When it was finally determined that I would write a synthesis of the pastoral theology of John Newton, it became clear to me that to hold true to Newton’s approach, my book would need to find its focal point in one direction. For Newton, Christ is the conscious center of the Christian life. And not a theoretical Christ-centered life that acknowledges the doctrines of the gospel on occasion, but a life truly centered entirely — and daily — on the magnificent person of Jesus Christ, as seen with the eyes of faith.
I was certainly up the challenge, and put pen to paper.
But in the early weeks of writing I felt occasional jolts of caution. Sometimes I would stop writing to ponder whether or not the market would sustain a book like the one I was writing. Will readers get antsy for the practical how-tos for life success? Of course the book would have to get very practical, because street-smart Newton was never content with tossing out untried theories. But the book could never lose sight of Calvary.
But back in those early days of writing the book, wrestling with this one nagging question, one evening I decided to pull down a collection of Charles Spurgeon sermons and read something he preached as a 21-year-old titled “A visit to Calvary,” published here on pages 187–188.
Here’s what caught my attention:
We never hear a sermon concerning Christ crucified of which we disapprove, however inelegant its diction, if it be sound in doctrine. We never complain of our minister that he preaches too much concerning Jesus Christ. No; there can be no tautology where his name is mentioned; though a sermon should be little beyond the mere repetition of his Name, we would rejoice to hear it. . . .
Oh, how dissatisfied are our souls when we listen to a sermon that is destitute of Christ! There are some preachers who can manage to deliver a discourse and to leave Christ’s name out of it altogether. Surely, the true believer, who is present on such an occasion, will say, with Mary Magdalene, ‘They have taken away the Lord, and I know not where they have laid him.’
Take away Christ from the sermon, and you have taken away its essence. The marrow of theology is Christ; the very bone and sinew of the gospel is preaching Christ. A Christless sermon is the merriment of hell; it is also a fearful waste of time, and it dyes with the blood of souls the skirts of the man who dares to preach it.

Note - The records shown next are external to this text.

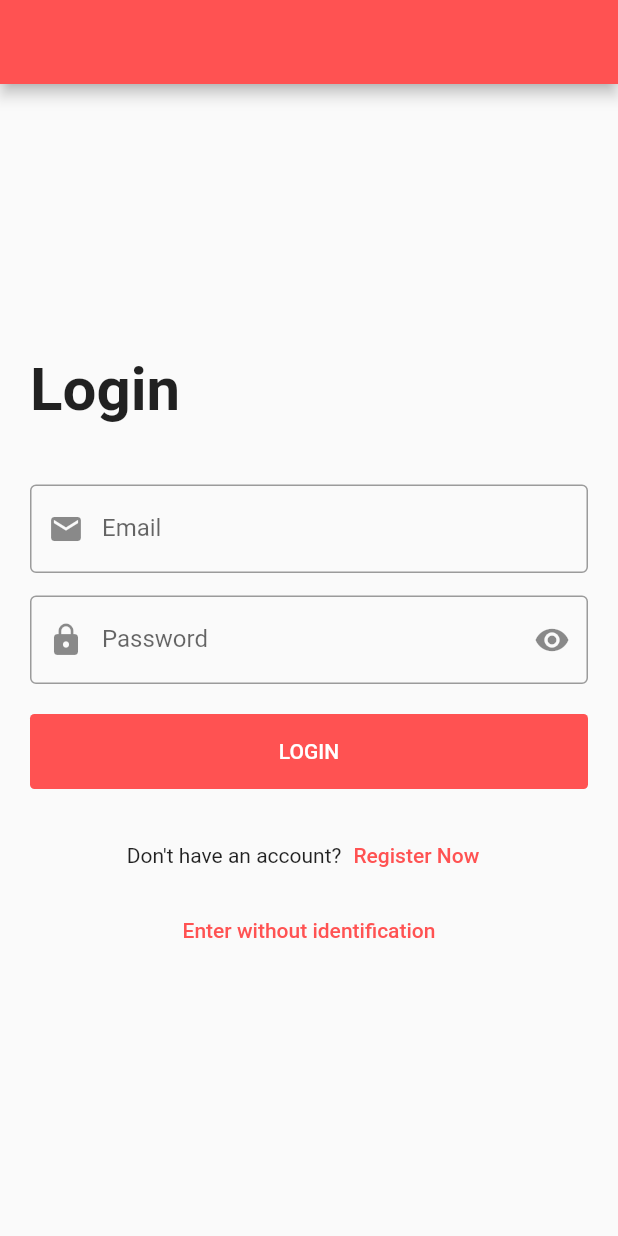
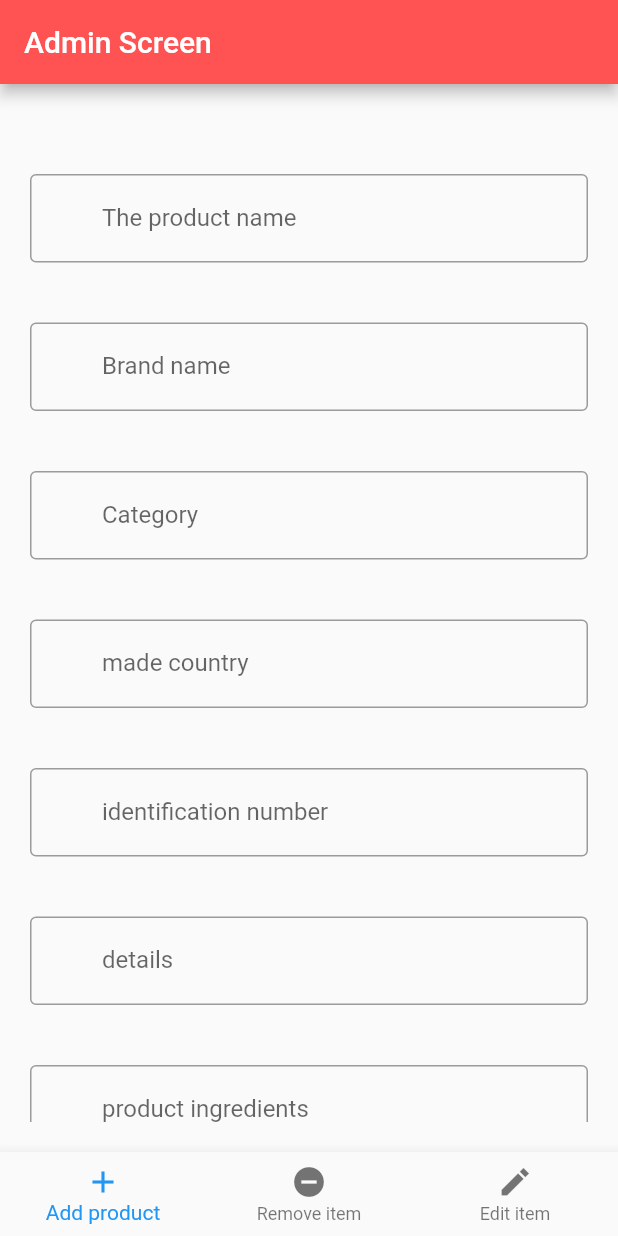
Before and after one commit to SujoodEldda/easybeasy1, a Flutter app: the screen it shows after launch, on a phone screen of 412 x 824 dp. Run offline on Flutter 3.47's test engine with Material 2 defaults, Android fonts, the phone set to English and light mode, and no system bars.

Commit message:
add, remove, edit product for admin

```diff
--- a/lib/main.dart
+++ b/lib/main.dart
@@ -1,5 +1,6 @@
 import 'package:easybeasy/modules/home/home_page.dart';
-import 'package:flutter/material.dart';
+import 'package:flutter/material.dart';import 'modules/admin/admin_page.dart';
+
 import 'modules/login/login_screen.dart';
 
 void main() {
@@ -13,7 +14,7 @@ class MyApp extends StatelessWidget {
   Widget build(BuildContext context) {
     return MaterialApp(
       debugShowCheckedModeBanner: false,
-      home:LoginScreen(),
+      home:Admin_Screen(),
     );
   }
 }
--- /dev/null
+++ b/lib/modules/admin/add_product.dart
@@ -0,0 +1,283 @@
+import 'package:flutter/material.dart';
+
+import '../../shared/components/components.dart';
+
+class Add_Product_Screen extends StatefulWidget{
+
+  @override
+  State<Add_Product_Screen> createState() => _Add_Product_ScreenState();
+}
+
+class _Add_Product_ScreenState extends State<Add_Product_Screen> {
+
+  var category = TextEditingController();
+  var productname = TextEditingController();
+  var brand = TextEditingController();
+  var detail = TextEditingController();
+  var id = TextEditingController();
+  var country = TextEditingController();
+  var ingredients = TextEditingController();
+  var price = TextEditingController();
+  var volume = TextEditingController();
+  var place = TextEditingController();
+  var use = TextEditingController();
+  var photo = TextEditingController();
+  var formKey = GlobalKey<FormState>();
+  bool isPassword = true;
+  bool isPasswordvar = true;
+
+  @override
+  Widget build(BuildContext context) {
+    return Padding(
+      padding: const EdgeInsets.all(20.0),
+      child: SingleChildScrollView(
+        child: Form(
+          key: formKey,
+          child: Column(
+            crossAxisAlignment: CrossAxisAlignment.start,
+            children:
+            [
+              SizedBox(
+                height: 40.0,
+              ),
+              defaultFormField(
+                controller: productname,
+                label: 'The product name',
+                type: TextInputType.name,
+                validate: (String value)
+                {
+                  if(value.isEmpty)
+                  {
+                    return 'the field must not be empty';
+                  }
+
+                  return null;
+                },
+              ),
+              SizedBox(
+                height: 40.0,
+              ),
+              defaultFormField(
+                controller: brand,
+                label: 'Brand name',
+                type: TextInputType.name,
+                validate: (String value)
+                {
+                  if(value.isEmpty)
+                  {
+                    return 'the field must not be empty';
+                  }
+
+                  return null;
+                },
+              ),
+              SizedBox(
+                height: 40.0,
+              ),
+              defaultFormField(
+                controller: category,
+                label: 'Category',
+                type: TextInputType.name,
+                validate: (String value)
+                {
+                  if(value.isEmpty)
+                  {
+                    return 'the field must not be empty';
+                  }
+
+                  return null;
+                },
+              ),
+              SizedBox(
+                height: 40.0,
+              ),
+              defaultFormField(
+                controller: country,
+                label: 'made country',
+                type: TextInputType.name,
+                validate: (String value)
+                {
+                  if(value.isEmpty)
+                  {
+                    return 'the field must not be empty';
+                  }
+
+                  return null;
+                },
+              ),
+              SizedBox(
+                height: 40.0,
+              ),
+              defaultFormField(
+                controller: id,
+                label: 'identification number',
+                type: TextInputType.number,
+                validate: (String value)
+                {
+                  if(value.isEmpty)
+                  {
+                    return 'the field must not be empty';
+                  }
+
+                  return null;
+                },
+              ),
+              SizedBox(
+                height: 40.0,
+              ),
+              defaultFormField(
+                controller: detail,
+                label: 'details',
+                type: TextInputType.text,
+                validate: (String value)
+                {
+                  if(value.isEmpty)
+                  {
+                    return 'the field must not be empty';
+                  }
+
+                  return null;
+                },
+              ),
+              SizedBox(
+                height: 40.0,
+              ),
+              defaultFormField(
+                controller: ingredients,
+                label: 'product ingredients',
+                type: TextInputType.text,
+                validate: (String value)
+                {
+                  if(value.isEmpty)
+                  {
+                    return 'the field must not be empty';
+                  }
+
+                  return null;
+                },
+              ),
+              SizedBox(
+                height: 40.0,
+              ),
+              defaultFormField(
+                controller: place,
+                label: 'place of the product',
+                type: TextInputType.text,
+                validate: (String value)
+                {
+                  if(value.isEmpty)
+                  {
+                    return 'the field must not be empty';
+                  }
+
+                  return null;
+                },
+              ),
+              SizedBox(
+                height: 40.0,
+              ),
+              defaultFormField(
+                controller: price,
+                label: 'price of the product',
+                type: TextInputType.number,
+                validate: (String value)
+                {
+                  if(value.isEmpty)
+                  {
+                    return 'the field must not be empty';
+                  }
+
+                  return null;
+                },
+              ),
+              SizedBox(
+                height: 40.0,
+              ),
+              defaultFormField(
+                controller: use,
+                label: 'how to use',
+                type: TextInputType.text,
+                validate: (String value)
+                {
+                  if(value.isEmpty)
+                  {
+                    return 'the field must not be empty';
+                  }
+
+                  return null;
+                },
+              ),
+              SizedBox(
+                height: 40.0,
+              ),
+              defaultFormField(
+                controller: volume,
+                label: 'volume of the product',
+                type: TextInputType.text,
+                validate: (String value)
+                {
+                  if(value.isEmpty)
+                  {
+                    return 'the field must not be empty';
+                  }
+
+                  return null;
+                },
+              ),
+              SizedBox(
+                height: 40.0,
+              ),
+              defaultFormField(
+                controller: photo,
+                label: 'photo of the product',
+                type: TextInputType.text,
+                validate: (String value)
+                {
+                  if(value.isEmpty)
+                  {
+                    return 'the field must not be empty';
+                  }
+
+                  return null;
+                },
+              ),
+              SizedBox(
+                height: 40.0,
+              ),
+              defaultButton(
+                text: 'add the product',
+                function: ()
+                {
+
+                  if(formKey.currentState.validate())
+                  {
+                    print(category.text);
+                    print(detail.text);
+                    print(ingredients.text);
+                    print(brand.text);
+                    print(productname.text);
+                    print(country.text);
+                    print(id.text);
+                    print(price.text);
+                    print(use.text);
+                    print(volume.text);
+                    print(photo.text);
+
+                    ScaffoldMessenger.of(context).showSnackBar(const SnackBar(
+                        content: Text(
+                            'successfully added !'
+                        )
+                    )
+                    );
+
+                  }
+
+                },
+              ),
+            ],
+          ),
+        ),
+      ),
+    );
+  }
+}
--- /dev/null
+++ b/lib/modules/admin/admin_page.dart
@@ -0,0 +1,73 @@
+import 'package:easybeasy/modules/admin/add_product.dart';
+import 'package:easybeasy/modules/admin/edit_product.dart';
+import 'package:easybeasy/modules/admin/remove_product.dart';
+import 'package:flutter/material.dart';
+
+// 1. create database
+// 2. create tables
+// 3. open database
+// 4. insert to database
+// 5. get from database
+// 6. update in database
+// 7. delete from database
+
+class Admin_Screen extends StatefulWidget {
+  @override
+  State<Admin_Screen> createState() => _Admin_ScreenState();
+}
+
+class _Admin_ScreenState extends State<Admin_Screen> {
+
+  int CurrentIndex1 = 0;
+
+  List<Widget> screens = [
+    Add_Product_Screen(),
+    Remove_Product_Screen(),
+    Edit_Product_Screen(),
+  ];
+
+  @override
+  Widget build(BuildContext context)
+  {
+    return Scaffold(
+      appBar: AppBar(
+        backgroundColor: Colors.redAccent,
+        title: Text(
+        'Admin Screen'
+      ),
+      ),
+      body: screens[CurrentIndex1],
+      bottomNavigationBar: BottomNavigationBar(
+      type: BottomNavigationBarType.fixed,
+      currentIndex: CurrentIndex1,
+      onTap: (index) {
+        setState((){
+          CurrentIndex1 = index;
+        });
+      },
+      items: [
+        BottomNavigationBarItem(
+          icon: Icon(
+            Icons.add,
+          ),
+          label: 'Add product',
+        ),
+        BottomNavigationBarItem(
+          icon: Icon(
+            Icons.remove_circle,
+          ),
+          label: 'Remove item',
+        ),
+        BottomNavigationBarItem(
+          icon: Icon(
+            Icons.edit_sharp,
+          ),
+          label: 'Edit item',
+        ),
+      ],
+    ),
+
+
+    );
+  }
+}
--- /dev/null
+++ b/lib/modules/admin/edit_product.dart
@@ -0,0 +1,11 @@
+import 'package:flutter/material.dart';
+
+class Edit_Product_Screen extends StatelessWidget{
+  @override
+  Widget build(BuildContext context) {
+    return Text(
+      'editing',
+    );
+  }
+
+}
--- /dev/null
+++ b/lib/modules/admin/remove_product.dart
@@ -0,0 +1,11 @@
+import 'package:flutter/material.dart';
+
+class Remove_Product_Screen extends StatelessWidget{
+  @override
+  Widget build(BuildContext context) {
+    return Text(
+      'removing',
+    );
+  }
+
+}
```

But too much of Christ we cannot have. Give us Christ always, Christ ever. The monotony of Christ is sweet variety, and even the unity of Christ hath in it all the elements of harmony. Christ on his cross and on his throne, in the manger and in the tomb — Christ everywhere is sweet to us. We love his name, we adore his Person, we delight to hear of his works and his words. Come, then, to Calvary awhile with me, that I may say to you, as Pilate said to the Jews outside his judgment hall, ‘Behold the man!’
Such a simple point, such a profound truth, wrapped in such a strong rhetorical punch was enough to encourage me forward writing the book, confident that Newton himself would echo Spurgeon’s answer to the question. Will Christian readers yawn at books too full of Christ’s glory? May it never be!